So how has my introduction – of only five months – to the Kodaly concept affected my own musical development? Firstly looking at music through the prism of solfa has already yielded some interesting insights: recognising the common ‘so’ to ‘do’ interval at the start of a lot of pieces of music (e.g. Schumann’s Traumerei or Away in a Manger); finding the key in a piece of pentatonic music by looking for do-re-me in the notes; understanding the relationship between do-major and la-minor; hearing and recognising the notes used in simple songs; being led towards an understanding of modes and keys through a study of pentatonic scales; realising that any pentatonic song can work in canon. This is not an exhaustive list so there is a feeling of enlightenment for me in discovering this way of approaching music. I have a sense of wonder and a desire to learn more. Secondly I have not played my ‘cello consistently over the last twenty years and Kodaly’s belief in the positive life-affirming force that is inherent in the very finest music has helped to rekindle an interest in my playing the ‘cello once more. Finally on a philosophical note I enjoy listening to a wide variety of music, ranging far beyond classical music and authentic folk music, and including styles that I am sure Kodaly would have considered appalling trash. I hold on to the belief that these types of music are also positive and life-affirming! Kodaly’s philosophy therefore raises some very interesting questions that are far from resolved in my own mind.

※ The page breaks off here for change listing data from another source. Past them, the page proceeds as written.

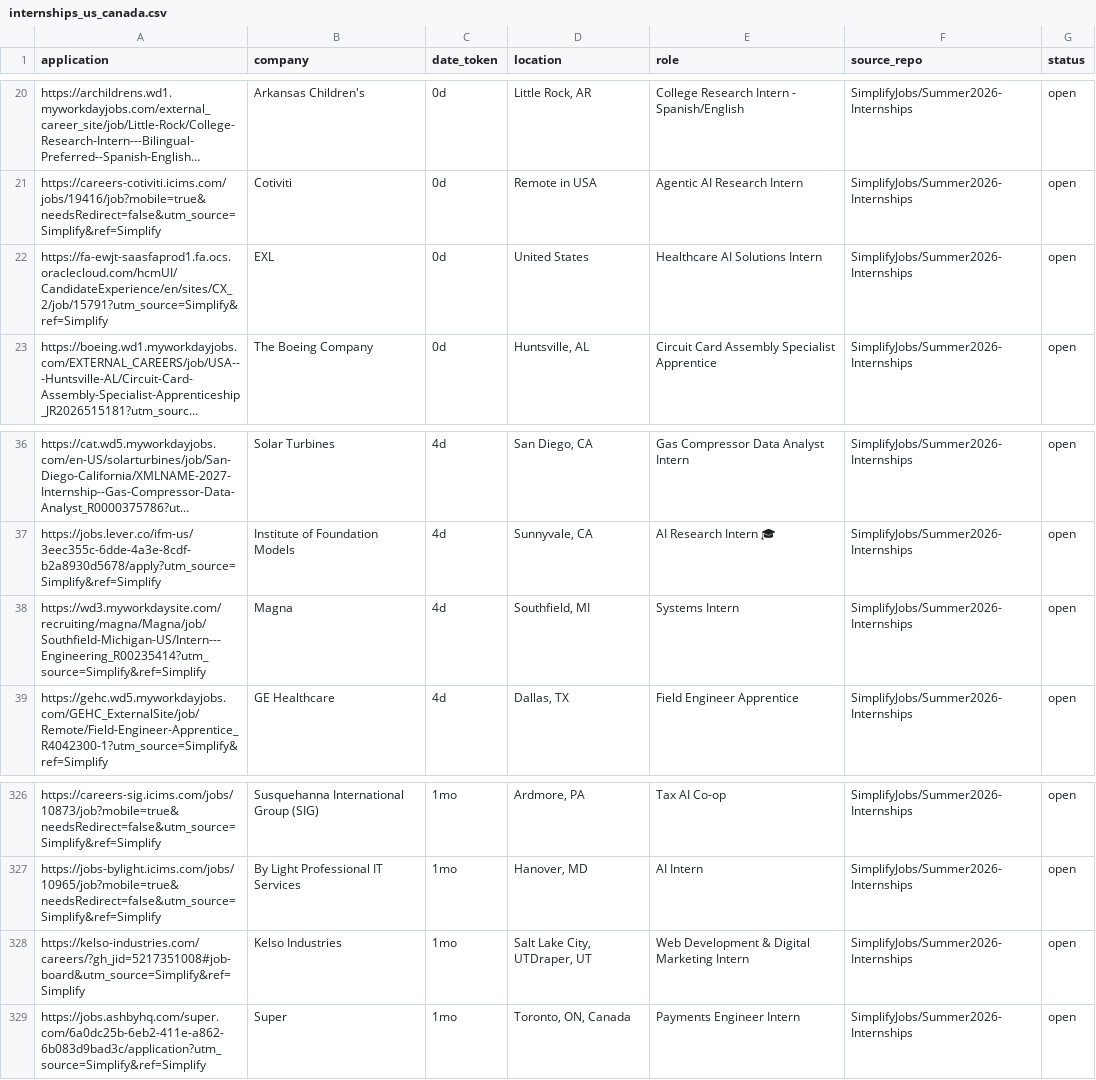
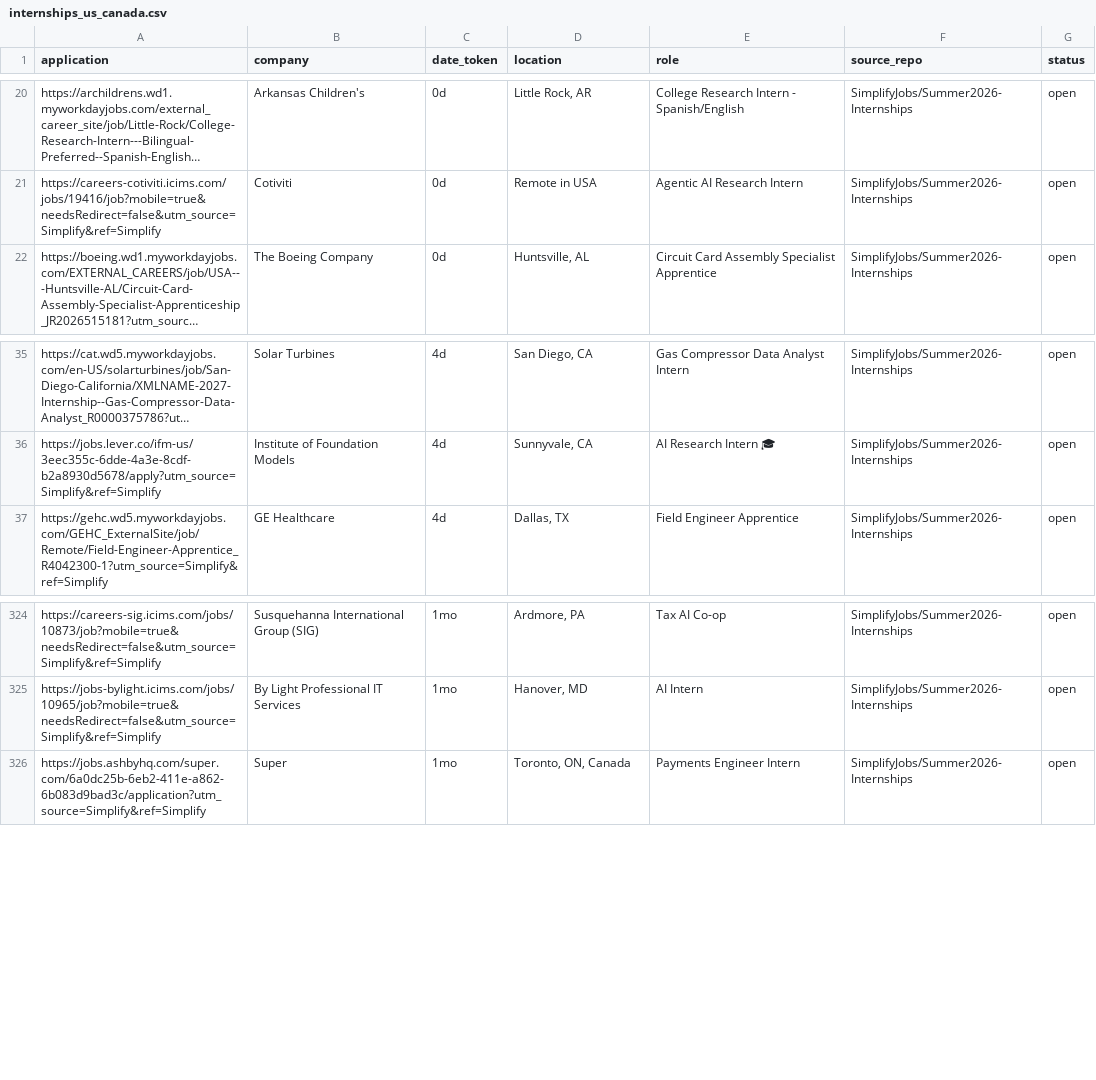
Before and after one commit to vats98754/job-fetcher, a CSV file: internships_us_canada.csv, drawn as a sheet; only a part is shown, gaps mark what is left out; long unchanged cells end in …; the diff names each change by its address in the sheet, - before the commit and + after, or states it on an @@ line.

```diff
--- a/internships_us_canada.csv
+++ b/internships_us_canada.csv
-row 22: https://fa-ewjt-saasfaprod1.fa.ocs.oraclecloud.com/hcmUI/CandidateExperience/en/sites/CX_2/job/15791?utm_source=Simplify&ref=Simplify | EXL | 0d | United States | Healthcare AI Solutions Intern | SimplifyJobs/Summer2026-Internships | open
-row 38: https://wd3.myworkdaysite.com/recruiting/magna/Magna/job/Southfield-Michigan-US/Intern---Engineering_R00235414?utm_source=Simplify&ref=Simplify | Magna | 4d | Southfield, MI | Systems Intern | SimplifyJobs/Summer2026-Internships | open
-row 328: https://kelso-industries.com/careers/?gh_jid=5217351008#job-board&utm_source=Simplify&ref=Simplify | Kelso Industries | 1mo | Salt Lake City, UTDraper, UT | Web Development & Digital Marketing Intern | SimplifyJobs/Summer2026-Internships | open
```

1. Kodaly, Z. ‘Music Should Belong to Everyone’ p.49
2. Kodaly, Z. ‘Music Should Belong to Everyone’ p.57 & p.53
3. Kodaly, Z. ‘Music Should Belong to Everyone’ p.51
4. Jean Jacques Rousseau ‘Emile’ Book 2
5. Choksy, L. ‘The Kodaly Method I’ p.38, for example, shows a list of the exact order to introduce crotchets, quavers and crotchet rests